# Supplied records

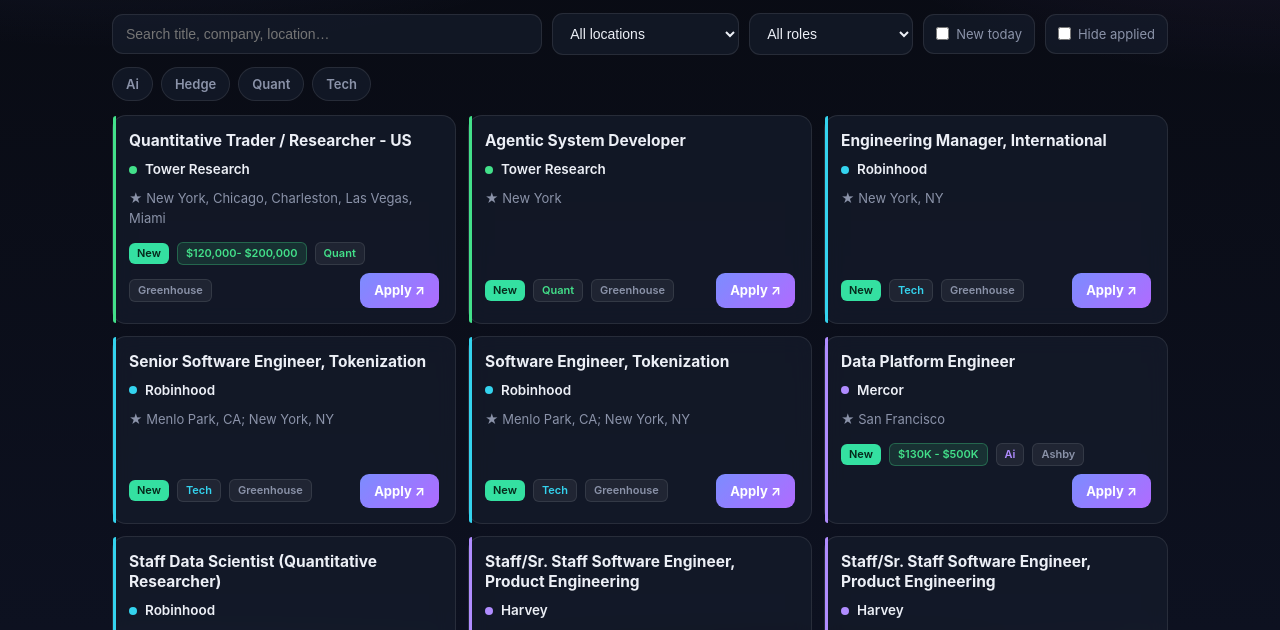
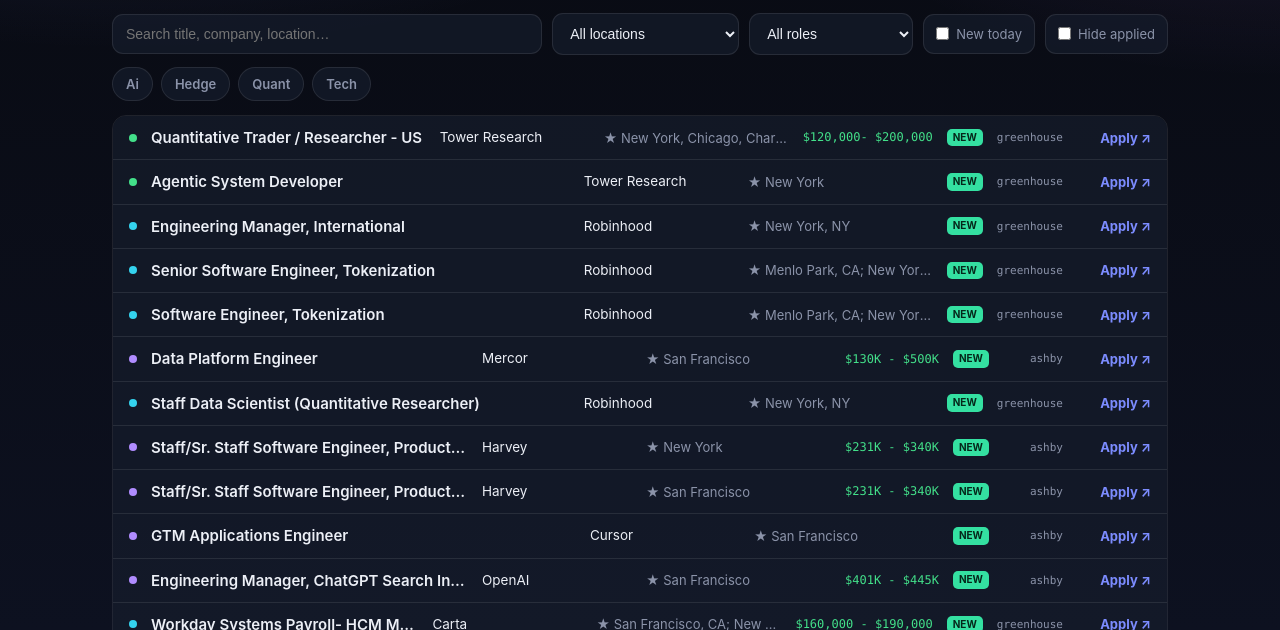
Before and after one commit to lachlanspangler/new-jobs, a plain HTML site: page docs/index.html in a window 1280 px wide. Shown: the part 170-800 px from the top of the page. Drawn offline with Linux system fonts and the light colour scheme.

Commit message:
Make jobs list compact rows; clicking a row strikes it through and increments application count

```diff
--- a/docs/app.js
+++ b/docs/app.js
@@ -56,22 +56,19 @@
   const all = filtered();
   const rows = all.slice(0, state.shown);
   list.innerHTML = rows.length
-    ? rows.map((j) => {
+    ? '<div class="list-inner">' + rows.map((j) => {
         const done = APPLIED.has(j.key);
-        const tags = (j.tags || []).map((t) => `<span class="pill" style="color:${TAG_COLORS[t] || "#8b93a9"}">${esc(t)}</span>`).join("");
-        return `<article class="card ${done ? "applied" : ""}" style="--edge:${edge(j.tags)}">
-          <div class="t">${esc(j.title)}</div>
-          <div class="co"><span class="cdot"></span>${esc(j.company)}</div>
-          <div class="loc">${j.priority ? "★ " : ""}${esc(j.location || "—")}</div>
-          <div class="row2">
-            ${j.isNew ? '<span class="pill new">new</span>' : ""}
-            ${j.salary ? `<span class="pill sal">${esc(j.salary)}</span>` : ""}
-            ${tags}
-            <span class="pill">${esc(j.source)}</span>
-            <a class="apply ${done ? "done" : ""}" href="${esc(j.url)}" target="_blank" rel="noreferrer" data-key="${esc(j.key)}">${done ? "Applied ✓" : "Apply ↗"}</a>
-          </div>
-        </article>`;
-      }).join("")
+        return `<a class="row ${done ? "applied" : ""}" style="--edge:${edge(j.tags)}" href="${esc(j.url)}" target="_blank" rel="noreferrer" data-key="${esc(j.key)}">
+          <span class="r-dot"></span>
+          <span class="r-title">${esc(j.title)}</span>
+          <span class="r-co">${esc(j.company)}</span>
+          <span class="r-loc">${j.priority ? "★ " : ""}${esc(j.location || "—")}</span>
+          ${j.salary ? `<span class="r-sal">${esc(j.salary)}</span>` : ""}
+          ${j.isNew ? '<span class="r-new">new</span>' : ""}
+          <span class="r-src">${esc(j.source)}</span>
+          <span class="r-go">${done ? "✓ applied" : "Apply ↗"}</span>
+        </a>`;
+      }).join("") + "</div>"
     : `<div class="empty">No matching roles.</div>`;
   $("more").classList.toggle("hidden", all.length <= state.shown);
   $("s-apps").textContent = loadApps().length;
@@ -118,10 +115,10 @@
 ["newonly", "hideapplied"].forEach((id) => $(id).addEventListener("change", (e) => { state[id] = e.target.checked; render(); }));
 $("more").addEventListener("click", () => { state.shown += 60; render(); });
 $("list").addEventListener("click", (e) => {
-  const a = e.target.closest(".apply");
-  if (!a) return;
-  const job = state.jobs.find((j) => j.key === a.dataset.key);
-  if (job) { recordApply(job); render(); }  // link still opens in a new tab
+  const row = e.target.closest(".row");
+  if (!row) return;
+  const job = state.jobs.find((j) => j.key === row.dataset.key);
+  if (job) { recordApply(job); render(); }  // row is a link; still opens in a new tab
 });
 
 load();
--- a/docs/styles.css
+++ b/docs/styles.css
@@ -46,24 +46,27 @@
 .tag[data-t="hedge"].on { background: var(--hedge); color: #2a1600; }
 .tag[data-t="tech"].on { background: var(--tech); color: #052027; }
 
-.list { max-width: 1100px; margin: 14px auto 0; padding: 0 22px; display: grid; grid-template-columns: repeat(auto-fill, minmax(330px,1fr)); gap: 12px; }
-.card { position: relative; display: flex; flex-direction: column; gap: 8px; background: var(--panel); border: 1px solid var(--line);
-  border-radius: 14px; padding: 15px 16px; backdrop-filter: blur(10px); }
-.card::before { content: ""; position: absolute; left: 0; top: 0; bottom: 0; width: 3px; border-radius: 3px 0 0 3px; background: var(--edge, var(--accent)); }
-.card.applied { opacity: .55; }
-.card .t { font-weight: 650; font-size: 15.5px; line-height: 1.3; }
-.card .co { display: flex; align-items: center; gap: 8px; font-weight: 600; font-size: 13.5px; }
-.card .cdot { width: 8px; height: 8px; border-radius: 50%; background: var(--edge, var(--accent)); }
-.card .loc { color: var(--muted); font-size: 13px; }
-.card .row2 { display: flex; align-items: center; gap: 8px; flex-wrap: wrap; margin-top: auto; padding-top: 6px; }
+.list { max-width: 1100px; margin: 14px auto 0; padding: 0 22px; }
+.list-inner { border: 1px solid var(--line); border-radius: 14px; overflow: hidden; }
+.row { display: flex; align-items: center; gap: 14px; padding: 10px 16px; border-bottom: 1px solid var(--line);
+  color: inherit; background: var(--panel); }
+.row:last-child { border-bottom: 0; }
+.row:hover { background: rgba(124,140,255,.09); }
+.row .r-dot { flex: 0 0 auto; width: 8px; height: 8px; border-radius: 50%; background: var(--edge, var(--accent)); }
+.row .r-title { flex: 1 1 auto; min-width: 0; font-weight: 600; overflow: hidden; text-overflow: ellipsis; white-space: nowrap; }
+.row .r-co { flex: 0 0 150px; font-size: 13.5px; color: var(--fg); overflow: hidden; text-overflow: ellipsis; white-space: nowrap; }
+.row .r-loc { flex: 0 0 185px; color: var(--muted); font-size: 13px; overflow: hidden; text-overflow: ellipsis; white-space: nowrap; }
+.row .r-sal { flex: 0 0 auto; color: var(--quant); font-size: 12px; font-family: var(--mono); }
+.row .r-new { flex: 0 0 auto; color: #05271a; background: var(--new); font-size: 10px; font-weight: 700; padding: 1px 6px; border-radius: 5px; text-transform: uppercase; }
+.row .r-src { flex: 0 0 60px; text-align: right; color: var(--muted); font-size: 11px; font-family: var(--mono); }
+.row .r-go { flex: 0 0 74px; text-align: right; color: var(--accent); font-weight: 700; font-size: 13px; }
+.row.applied { opacity: .45; }
+.row.applied .r-title { text-decoration: line-through; }
+.row.applied .r-go { color: var(--new); }
 .pill { font-size: 11px; font-weight: 600; padding: 2px 8px; border-radius: 6px; background: rgba(255,255,255,.06); border: 1px solid var(--line); color: var(--muted); text-transform: capitalize; }
-.pill.new { color: #05271a; background: var(--new); border: 0; }
-.pill.sal { color: var(--quant); background: rgba(67,224,138,.12); border-color: rgba(67,224,138,.3); }
-.apply { margin-left: auto; padding: 7px 14px; border-radius: 9px; font-weight: 700; font-size: 13px;
-  background: linear-gradient(135deg, var(--accent), var(--accent2)); color: #fff; }
-.apply.done { background: rgba(67,224,138,.15); color: var(--new); border: 1px solid rgba(67,224,138,.4); }
-.more { display: block; margin: 20px auto; padding: 11px 22px; background: var(--panel); border: 1px solid var(--line); border-radius: 11px; color: var(--fg); cursor: pointer; }
-.empty { grid-column: 1/-1; text-align: center; color: var(--muted); padding: 40px; }
+.more { display: block; margin: 18px auto; padding: 10px 20px; background: var(--panel); border: 1px solid var(--line); border-radius: 11px; color: var(--fg); cursor: pointer; }
+.empty { justify-content: center; color: var(--muted); padding: 40px; }
+@media (max-width: 760px) { .row .r-loc, .row .r-src { display: none; } .row .r-co { flex-basis: 110px; } }
 
 .cols { max-width: 1100px; margin: 16px auto 0; padding: 0 22px; display: grid; grid-template-columns: 1fr 1fr; gap: 14px; }
 .panel { max-width: 1100px; margin: 14px auto 0; padding: 18px 20px; background: var(--panel); border: 1px solid var(--line); border-radius: 16px; }
```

# Exercise requirements
Return every entry above exactly as written, with no pictures included.

# Expected answer
Before and after one commit to lachlanspangler/new-jobs, a plain HTML site: page docs/index.html in a window 1280 px wide. Shown: the part 170-800 px from the top of the page. Drawn offline with Linux system fonts and the light colour scheme.

Commit message:
Make jobs list compact rows; clicking a row strikes it through and increments application count

```diff
--- a/docs/app.js
+++ b/docs/app.js
@@ -56,22 +56,19 @@
   const all = filtered();
   const rows = all.slice(0, state.shown);
   list.innerHTML = rows.length
-    ? rows.map((j) => {
+    ? '<div class="list-inner">' + rows.map((j) => {
         const done = APPLIED.has(j.key);
-        const tags = (j.tags || []).map((t) => `<span class="pill" style="color:${TAG_COLORS[t] || "#8b93a9"}">${esc(t)}</span>`).join("");
-        return `<article class="card ${done ? "applied" : ""}" style="--edge:${edge(j.tags)}">
-          <div class="t">${esc(j.title)}</div>
-          <div class="co"><span class="cdot"></span>${esc(j.company)}</div>
-          <div class="loc">${j.priority ? "★ " : ""}${esc(j.location || "—")}</div>
-          <div class="row2">
-            ${j.isNew ? '<span class="pill new">new</span>' : ""}
-            ${j.salary ? `<span class="pill sal">${esc(j.salary)}</span>` : ""}
-            ${tags}
-            <span class="pill">${esc(j.source)}</span>
-            <a class="apply ${done ? "done" : ""}" href="${esc(j.url)}" target="_blank" rel="noreferrer" data-key="${esc(j.key)}">${done ? "Applied ✓" : "Apply ↗"}</a>
-          </div>
-        </article>`;
-      }).join("")
+        return `<a class="row ${done ? "applied" : ""}" style="--edge:${edge(j.tags)}" href="${esc(j.url)}" target="_blank" rel="noreferrer" data-key="${esc(j.key)}">
+          <span class="r-dot"></span>
+          <span class="r-title">${esc(j.title)}</span>
+          <span class="r-co">${esc(j.company)}</span>
+          <span class="r-loc">${j.priority ? "★ " : ""}${esc(j.location || "—")}</span>
+          ${j.salary ? `<span class="r-sal">${esc(j.salary)}</span>` : ""}
+          ${j.isNew ? '<span class="r-new">new</span>' : ""}
+          <span class="r-src">${esc(j.source)}</span>
+          <span class="r-go">${done ? "✓ applied" : "Apply ↗"}</span>
+        </a>`;
+      }).join("") + "</div>"
     : `<div class="empty">No matching roles.</div>`;
   $("more").classList.toggle("hidden", all.length <= state.shown);
   $("s-apps").textContent = loadApps().length;
@@ -118,10 +115,10 @@
 ["newonly", "hideapplied"].forEach((id) => $(id).addEventListener("change", (e) => { state[id] = e.target.checked; render(); }));
 $("more").addEventListener("click", () => { state.shown += 60; render(); });
 $("list").addEventListener("click", (e) => {
-  const a = e.target.closest(".apply");
-  if (!a) return;
-  const job = state.jobs.find((j) => j.key === a.dataset.key);
-  if (job) { recordApply(job); render(); }  // link still opens in a new tab
+  const row = e.target.closest(".row");
+  if (!row) return;
+  const job = state.jobs.find((j) => j.key === row.dataset.key);
+  if (job) { recordApply(job); render(); }  // row is a link; still opens in a new tab
 });
 
 load();
--- a/docs/styles.css
+++ b/docs/styles.css
@@ -46,24 +46,27 @@
 .tag[data-t="hedge"].on { background: var(--hedge); color: #2a1600; }
 .tag[data-t="tech"].on { background: var(--tech); color: #052027; }
 
-.list { max-width: 1100px; margin: 14px auto 0; padding: 0 22px; display: grid; grid-template-columns: repeat(auto-fill, minmax(330px,1fr)); gap: 12px; }
-.card { position: relative; display: flex; flex-direction: column; gap: 8px; background: var(--panel); border: 1px solid var(--line);
-  border-radius: 14px; padding: 15px 16px; backdrop-filter: blur(10px); }
-.card::before { content: ""; position: absolute; left: 0; top: 0; bottom: 0; width: 3px; border-radius: 3px 0 0 3px; background: var(--edge, var(--accent)); }
-.card.applied { opacity: .55; }
-.card .t { font-weight: 650; font-size: 15.5px; line-height: 1.3; }
-.card .co { display: flex; align-items: center; gap: 8px; font-weight: 600; font-size: 13.5px; }
-.card .cdot { width: 8px; height: 8px; border-radius: 50%; background: var(--edge, var(--accent)); }
-.card .loc { color: var(--muted); font-size: 13px; }
-.card .row2 { display: flex; align-items: center; gap: 8px; flex-wrap: wrap; margin-top: auto; padding-top: 6px; }
+.list { max-width: 1100px; margin: 14px auto 0; padding: 0 22px; }
+.list-inner { border: 1px solid var(--line); border-radius: 14px; overflow: hidden; }
+.row { display: flex; align-items: center; gap: 14px; padding: 10px 16px; border-bottom: 1px solid var(--line);
+  color: inherit; background: var(--panel); }
+.row:last-child { border-bottom: 0; }
+.row:hover { background: rgba(124,140,255,.09); }
+.row .r-dot { flex: 0 0 auto; width: 8px; height: 8px; border-radius: 50%; background: var(--edge, var(--accent)); }
+.row .r-title { flex: 1 1 auto; min-width: 0; font-weight: 600; overflow: hidden; text-overflow: ellipsis; white-space: nowrap; }
+.row .r-co { flex: 0 0 150px; font-size: 13.5px; color: var(--fg); overflow: hidden; text-overflow: ellipsis; white-space: nowrap; }
+.row .r-loc { flex: 0 0 185px; color: var(--muted); font-size: 13px; overflow: hidden; text-overflow: ellipsis; white-space: nowrap; }
+.row .r-sal { flex: 0 0 auto; color: var(--quant); font-size: 12px; font-family: var(--mono); }
+.row .r-new { flex: 0 0 auto; color: #05271a; background: var(--new); font-size: 10px; font-weight: 700; padding: 1px 6px; border-radius: 5px; text-transform: uppercase; }
+.row .r-src { flex: 0 0 60px; text-align: right; color: var(--muted); font-size: 11px; font-family: var(--mono); }
+.row .r-go { flex: 0 0 74px; text-align: right; color: var(--accent); font-weight: 700; font-size: 13px; }
+.row.applied { opacity: .45; }
+.row.applied .r-title { text-decoration: line-through; }
+.row.applied .r-go { color: var(--new); }
 .pill { font-size: 11px; font-weight: 600; padding: 2px 8px; border-radius: 6px; background: rgba(255,255,255,.06); border: 1px solid var(--line); color: var(--muted); text-transform: capitalize; }
-.pill.new { color: #05271a; background: var(--new); border: 0; }
-.pill.sal { color: var(--quant); background: rgba(67,224,138,.12); border-color: rgba(67,224,138,.3); }
-.apply { margin-left: auto; padding: 7px 14px; border-radius: 9px; font-weight: 700; font-size: 13px;
-  background: linear-gradient(135deg, var(--accent), var(--accent2)); color: #fff; }
-.apply.done { background: rgba(67,224,138,.15); color: var(--new); border: 1px solid rgba(67,224,138,.4); }
-.more { display: block; margin: 20px auto; padding: 11px 22px; background: var(--panel); border: 1px solid var(--line); border-radius: 11px; color: var(--fg); cursor: pointer; }
-.empty { grid-column: 1/-1; text-align: center; color: var(--muted); padding: 40px; }
+.more { display: block; margin: 18px auto; padding: 10px 20px; background: var(--panel); border: 1px solid var(--line); border-radius: 11px; color: var(--fg); cursor: pointer; }
+.empty { justify-content: center; color: var(--muted); padding: 40px; }
+@media (max-width: 760px) { .row .r-loc, .row .r-src { display: none; } .row .r-co { flex-basis: 110px; } }
 
 .cols { max-width: 1100px; margin: 16px auto 0; padding: 0 22px; display: grid; grid-template-columns: 1fr 1fr; gap: 14px; }
 .panel { max-width: 1100px; margin: 14px auto 0; padding: 18px 20px; background: var(--panel); border: 1px solid var(--line); border-radius: 16px; }
```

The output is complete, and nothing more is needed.